(RECORDS SHOWN Opens)

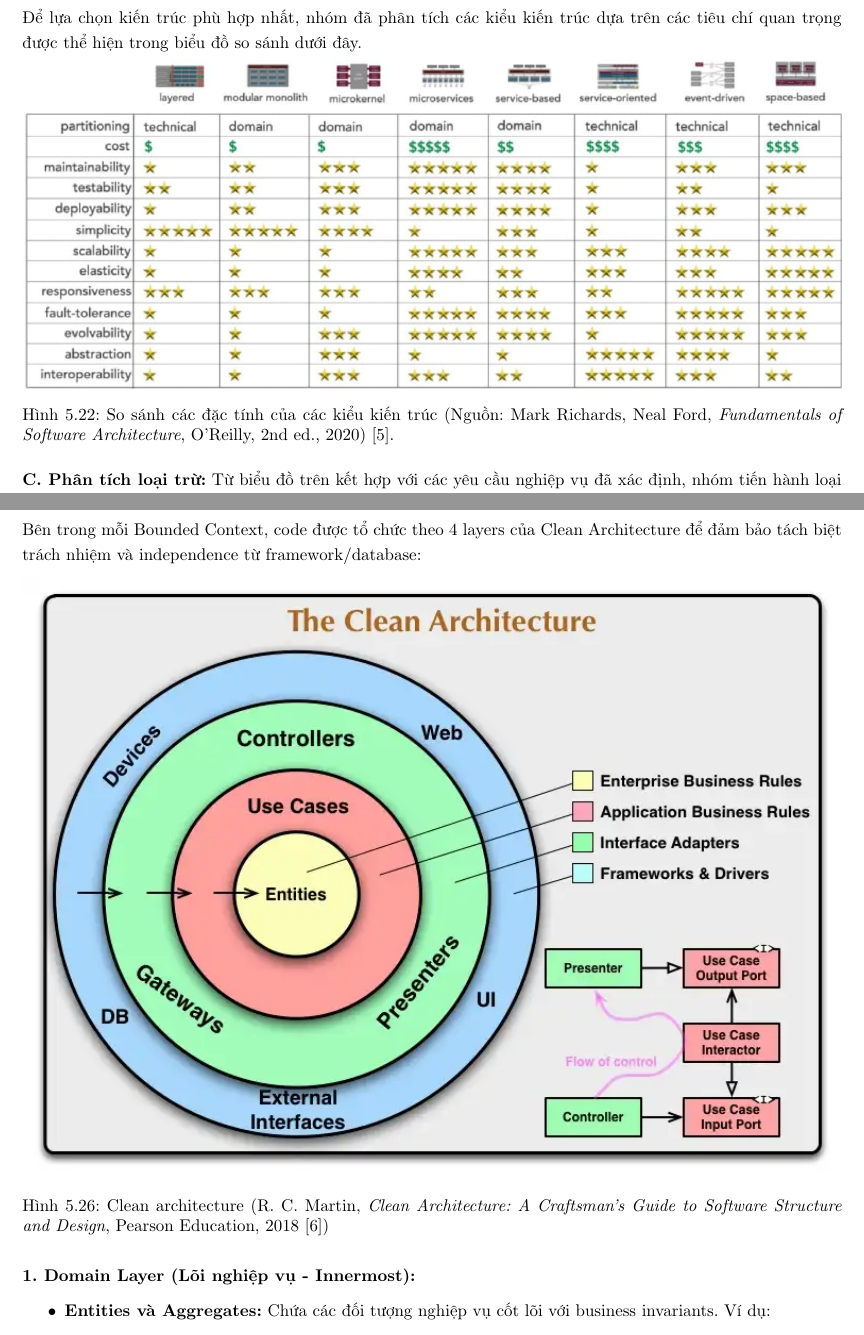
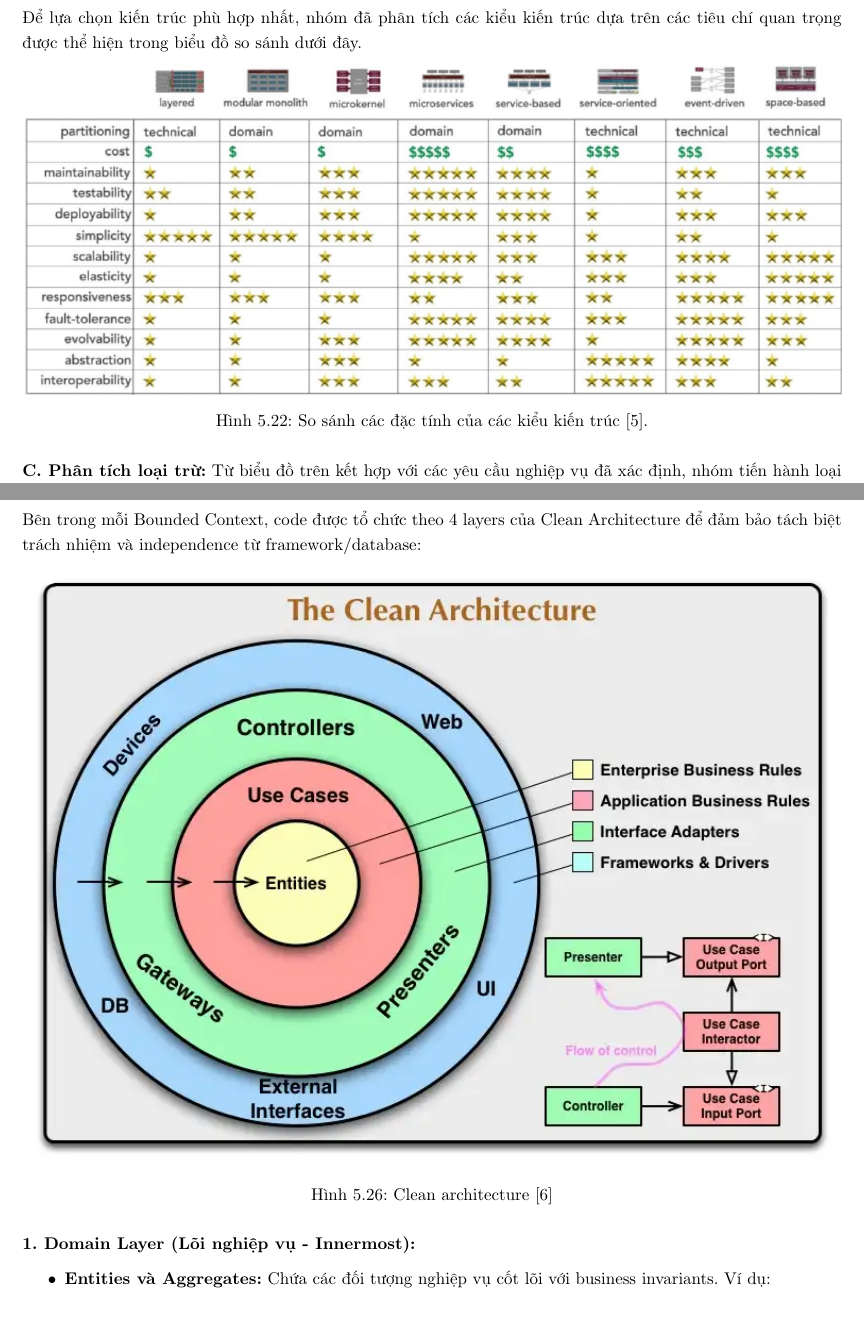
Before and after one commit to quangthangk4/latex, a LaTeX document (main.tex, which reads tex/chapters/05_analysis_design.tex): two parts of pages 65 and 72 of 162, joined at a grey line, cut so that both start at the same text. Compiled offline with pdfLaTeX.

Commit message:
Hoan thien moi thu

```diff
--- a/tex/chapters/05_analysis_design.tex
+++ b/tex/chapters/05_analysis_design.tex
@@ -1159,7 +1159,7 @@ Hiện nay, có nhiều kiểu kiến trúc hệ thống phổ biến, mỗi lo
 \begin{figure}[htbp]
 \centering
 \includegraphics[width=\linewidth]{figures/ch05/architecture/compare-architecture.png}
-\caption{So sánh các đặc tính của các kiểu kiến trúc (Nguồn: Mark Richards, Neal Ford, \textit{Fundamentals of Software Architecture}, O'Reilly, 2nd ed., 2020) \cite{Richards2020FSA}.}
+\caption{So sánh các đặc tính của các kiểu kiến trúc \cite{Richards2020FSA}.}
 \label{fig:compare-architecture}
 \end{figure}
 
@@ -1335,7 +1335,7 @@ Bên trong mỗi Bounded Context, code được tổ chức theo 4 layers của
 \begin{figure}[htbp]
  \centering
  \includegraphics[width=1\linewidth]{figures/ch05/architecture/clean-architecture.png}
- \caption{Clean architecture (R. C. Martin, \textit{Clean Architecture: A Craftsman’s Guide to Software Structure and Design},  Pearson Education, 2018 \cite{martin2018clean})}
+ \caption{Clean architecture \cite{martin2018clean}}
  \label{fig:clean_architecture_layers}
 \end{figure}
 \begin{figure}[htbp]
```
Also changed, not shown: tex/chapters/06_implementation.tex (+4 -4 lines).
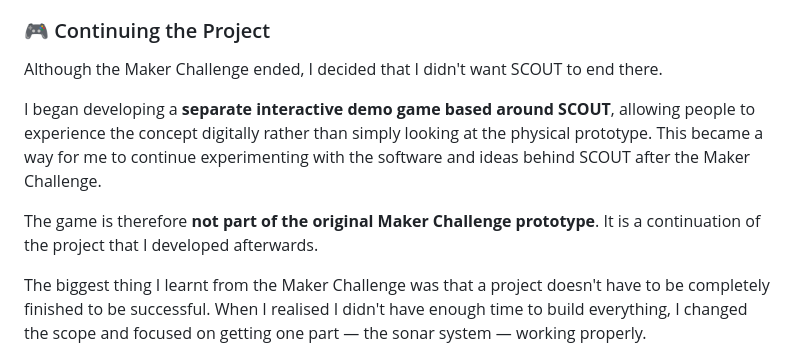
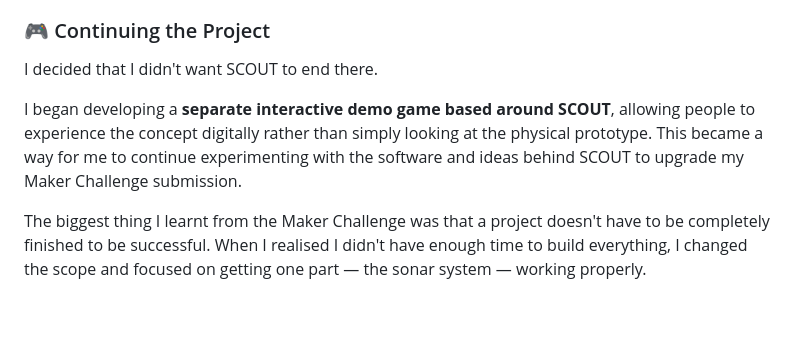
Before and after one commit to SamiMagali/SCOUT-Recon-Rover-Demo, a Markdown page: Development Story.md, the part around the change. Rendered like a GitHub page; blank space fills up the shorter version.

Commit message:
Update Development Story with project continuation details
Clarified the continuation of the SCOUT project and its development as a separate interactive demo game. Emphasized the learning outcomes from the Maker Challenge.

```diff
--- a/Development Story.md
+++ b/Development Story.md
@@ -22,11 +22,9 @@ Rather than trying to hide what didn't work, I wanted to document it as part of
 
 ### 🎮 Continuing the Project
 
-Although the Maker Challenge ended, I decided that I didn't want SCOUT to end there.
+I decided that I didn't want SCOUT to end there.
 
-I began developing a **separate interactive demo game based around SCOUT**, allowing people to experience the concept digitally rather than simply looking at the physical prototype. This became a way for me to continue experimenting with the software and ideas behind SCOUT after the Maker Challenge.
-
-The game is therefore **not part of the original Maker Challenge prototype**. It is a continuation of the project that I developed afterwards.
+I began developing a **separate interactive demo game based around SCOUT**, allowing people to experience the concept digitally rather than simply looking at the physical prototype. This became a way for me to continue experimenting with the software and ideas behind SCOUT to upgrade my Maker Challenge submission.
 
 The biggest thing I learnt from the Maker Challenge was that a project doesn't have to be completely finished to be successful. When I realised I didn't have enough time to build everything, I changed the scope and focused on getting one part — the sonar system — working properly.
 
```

(RECORDS SHOWN Closes)

• TASK DIRECTIONS: For each line of the entries that contains the word "includegraphics", make a copy.

• OUTPUT FOR THIS EXERCISE:
 \includegraphics[width=\linewidth]{figures/ch05/architecture/compare-architecture.png}
  \includegraphics[width=1\linewidth]{figures/ch05/architecture/clean-architecture.png}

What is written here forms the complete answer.